For the uninitiated carnivals have different sound trucks. People sign up to “jump” with these trucks and wear elaborate feathered costumes and play super loud music from ginormous speakers rigged to the truck beds. It is a competition to see which truck can get the livest. They throw different substances on each other to add to the wratched-ness. At least in the U.S., many of the trucks don flags from their respective countries. People atop the trucks wrap themselves in their countries flag and waive it proudly in a delirium of fun, letting their countries popular music drive the crowd.
Generally reserved for islanders, I found it interesting this Carnival had a truck from Sierra Leone. They played music that sounded a lot like top 40 but had the unmistakable cadences of an African language interspersed over the beat. Participants wore dashikis, Sierra Leone soccer jerseys, and waived Sierra Leone flags.
It made me wonder if American black people could ever have a truck in Carnival. A truck that blares Gucci Mane and Lil Wayne, shoots each other with super soakers to add to the wratched-ness, plays mass by crip walking and dougie-ing instead of palancing, and has participants that don the good ole red, white, and blue: insert blood curdling brake screeching noise here.
Red white and blue, you say? That’s when my dreams of an African American truck at Carnival died. Even if we were allowed admittance and given our own truck, we couldn’t participate in the same way for the simple reason that when African Americans waive old glory – that shit feels corny as hell. I don’t know, maybe I am alone here. But minus some Afro American military families, I get the feeling I’m not. I feel like I sit solidly in the majority of Afro-Ams that feel mad silly rocking any thing red, white, and blue. I have this theory about why Afro-Ams don’t drink Budweiser heavily, despite it being pretty tasty for a cheap beer, and you bet ya: it has something to do with its red white and blue packaging.
Anyway, Afro-Ams are not the only Africans in the diaspora and in the motherland that have been aggrieved by their country of origin. I mean some governments have committed outright atrocities against inhabitants, yet citizens will still waive the flag and feel pride. Certainly Afro-Ams do love being American and appreciate that fact. So why is it so hard to imagine 18-35 year old Afro-Ams dancing to popular music and being draped in the U.S. flag at the same time?
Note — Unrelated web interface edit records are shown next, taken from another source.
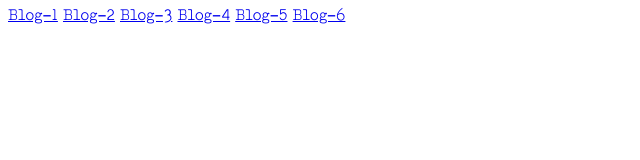
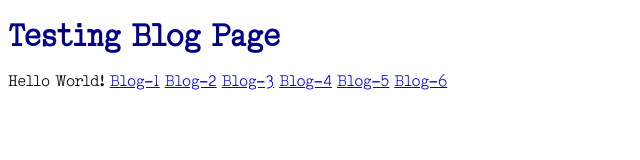
Before and after one commit to julio-rod/julio-rod.github.io, a plain HTML site: page buttons/blog.html in a window 1280 px wide. Shown: the whole page, without its empty margins (0-640 px from the left). Drawn offline with Linux system fonts and the light colour scheme.

Commit message:
Update: blog page

```diff
--- a/buttons/blog.html
+++ b/buttons/blog.html
@@ -5,6 +5,9 @@
         <link rel="stylesheet" type="text/css" href="../style.css"> <!-- adjust the path if needed -->
     </head>
     <body>
+        <h1>Testing Blog Page</h1>
+        Hello World!
+
         <a href="../pages/blog-1.html">Blog-1</a>
         <a href="../pages/blog-2.html">Blog-2</a>
         <a href="../pages/blog-3.html">Blog-3</a>
```
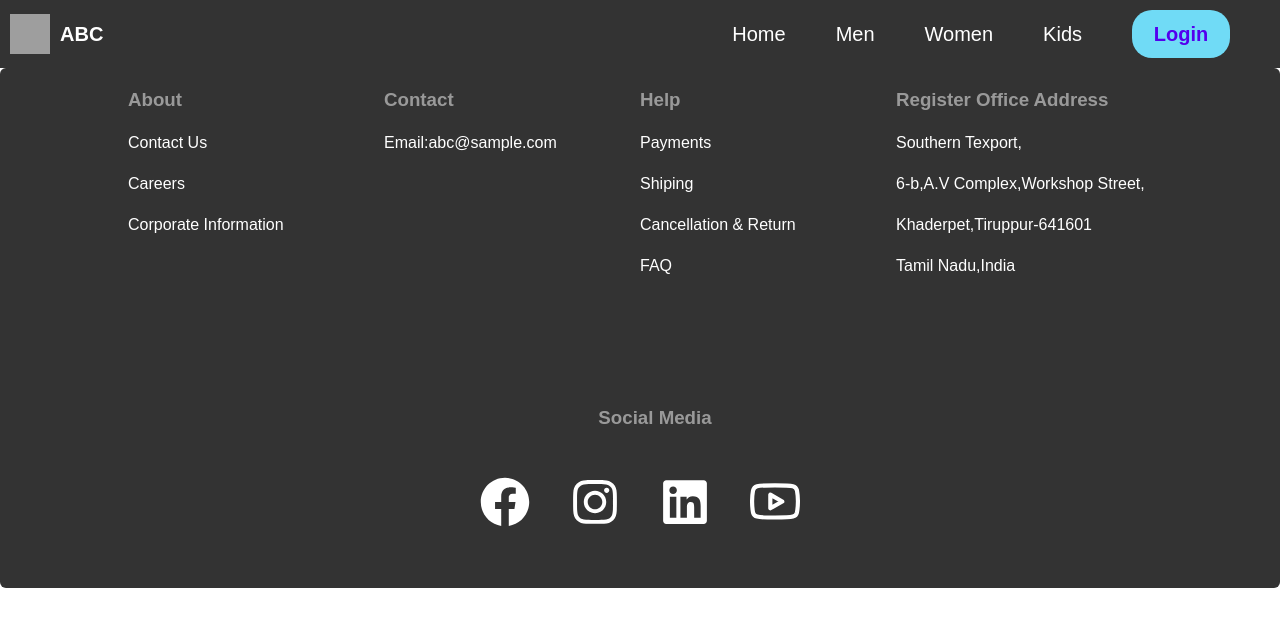
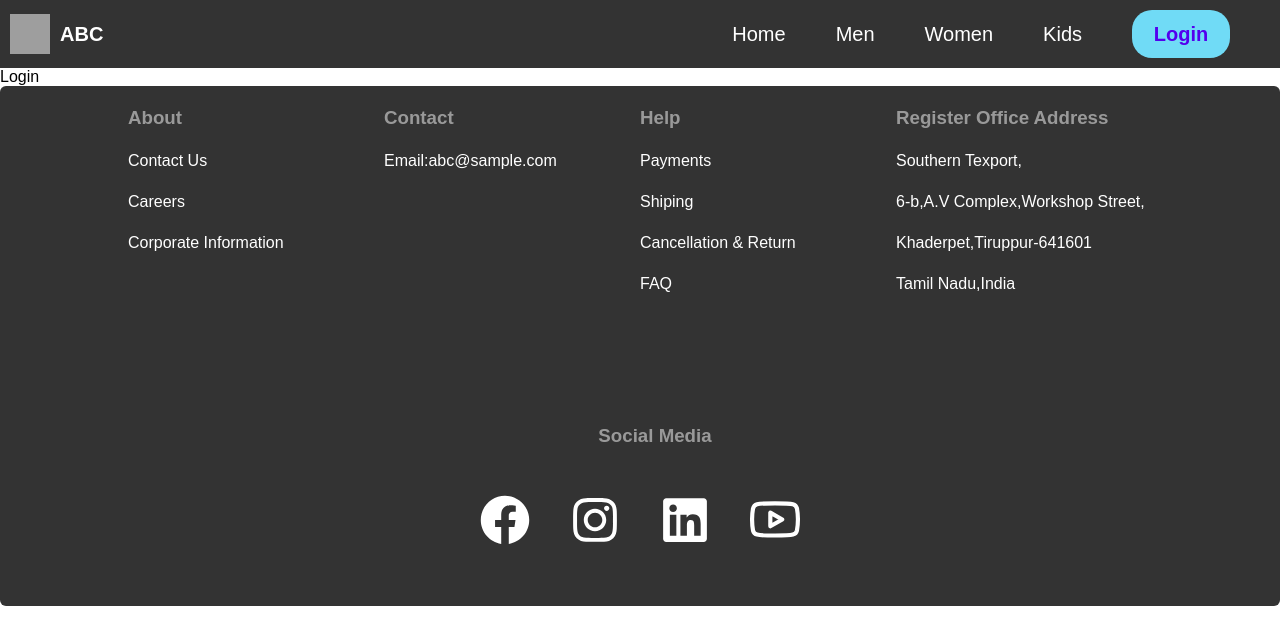
Before and after one commit to Santhosh-Shanmugam/SouthernTexport-E-commerce, a React (Vite) app in the folder Frontend/: page /login in a window 1280 px wide. Shown: the top 644 px of the page. Built offline with nearby package versions, Linux system fonts and the light colour scheme; grey boxes are pictures that could not be loaded.

Commit message:
Login-Signup-1

```diff
--- a/Frontend/src/App.jsx
+++ b/Frontend/src/App.jsx
@@ -11,7 +11,8 @@ import Footer from './Components/Footer/Footer'
 import TopSelling from './Pages/TopSelling/TopSelling'
 import '@fortawesome/fontawesome-free/css/all.min.css';
 import InnerDisplay from './Components/InnerDisplay/InnerDisplay'
-
+import Login from './Pages/Auth/Login/Login'
+import Signup from './Pages/Auth/Signup/Signup'
 const App = () => {
   return (
     <div>
@@ -25,7 +26,9 @@ const App = () => {
           <Route path='/kids' element={<Kids></Kids>}></Route>
           <Route path='/contact' element={<Contact></Contact>}></Route>
           <Route path='/topselling' element={<TopSelling></TopSelling>}></Route>
-          {/* <Route path='/' element={<Login></Login>}></Route> */}
+          <Route path='/login' element={<Login></Login>}></Route>
+          <Route path='/signup' element={<Signup></Signup>}></Route>
+
            <Route path='/product/:productID' element={<InnerDisplay></InnerDisplay>}></Route>
         </Routes>
         <Footer/>
--- /dev/null
+++ b/Frontend/src/Pages/Auth/Login/Login.jsx
@@ -0,0 +1,9 @@
+import React from 'react'
+
+const Login = () => {
+  return (
+    <div>Login</div>
+  )
+}
+
+export default Login
--- /dev/null
+++ b/Frontend/src/Pages/Auth/Signup/Signup.jsx
@@ -0,0 +1,9 @@
+import React from 'react'
+
+const Signup = () => {
+  return (
+    <div>Signup</div>
+  )
+}
+
+export default Signup
--- a/Frontend/src/index.css
+++ b/Frontend/src/index.css
@@ -1,7 +1,7 @@
 body{
   background-color: rgb(255, 255, 255);
   margin: 0;
-
+  padding: 0;
 }
 Link{
   text-decoration: none;
```
Also changed, not shown: Frontend/src/Pages/Auth/Login/Login.css (added), Frontend/src/Pages/Auth/Signup/Signup.css (added), Frontend/src/Pages/Home/Home.css (line endings or trailing spaces), Frontend/src/Pages/assets-page/Signup.css (added), Frontend/src/Pages/assets-page/Signup.jsx (added).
I believe it has to do with ownership. We live here, but we also understand it is not our country and it never will be. It wasn’t built with us in mind and it doesn’t exist to serve our needs. While this is true in other countries in the motherland and in the diaspora, I believe inhabitants of those countries separate their nationality from actions of their government and can even use their nationality as a rallying cry against oppressive governments. They are their country.They know governments change and circumstances can as well. In the U.S. governments don’t change. Parties do, but the fundamental goals remain the same and Afro Ams are relatively minor players in this game whereas diasporic Africans and Africans are the main players, colonialism and western hegemony withstanding. They have buy-in and we do too, but hardly. And that’s the difference folks. Unless its because basketball’s Dream Team, made up of a bunch of afro am players, whipped up on the rest of the world, waiving old glory doesn’t make us feel any kind of way. I mean real talk the Confederate flag riles us up more.
How does the US flag make you feel? Dissapointed? Ashamed? Corny? Indifferent? Conflicted? Exuberance anyone? Goose bumps? Could there be an Afro Am truck at Carnival with Afro Ams decked out in the star spangled banner?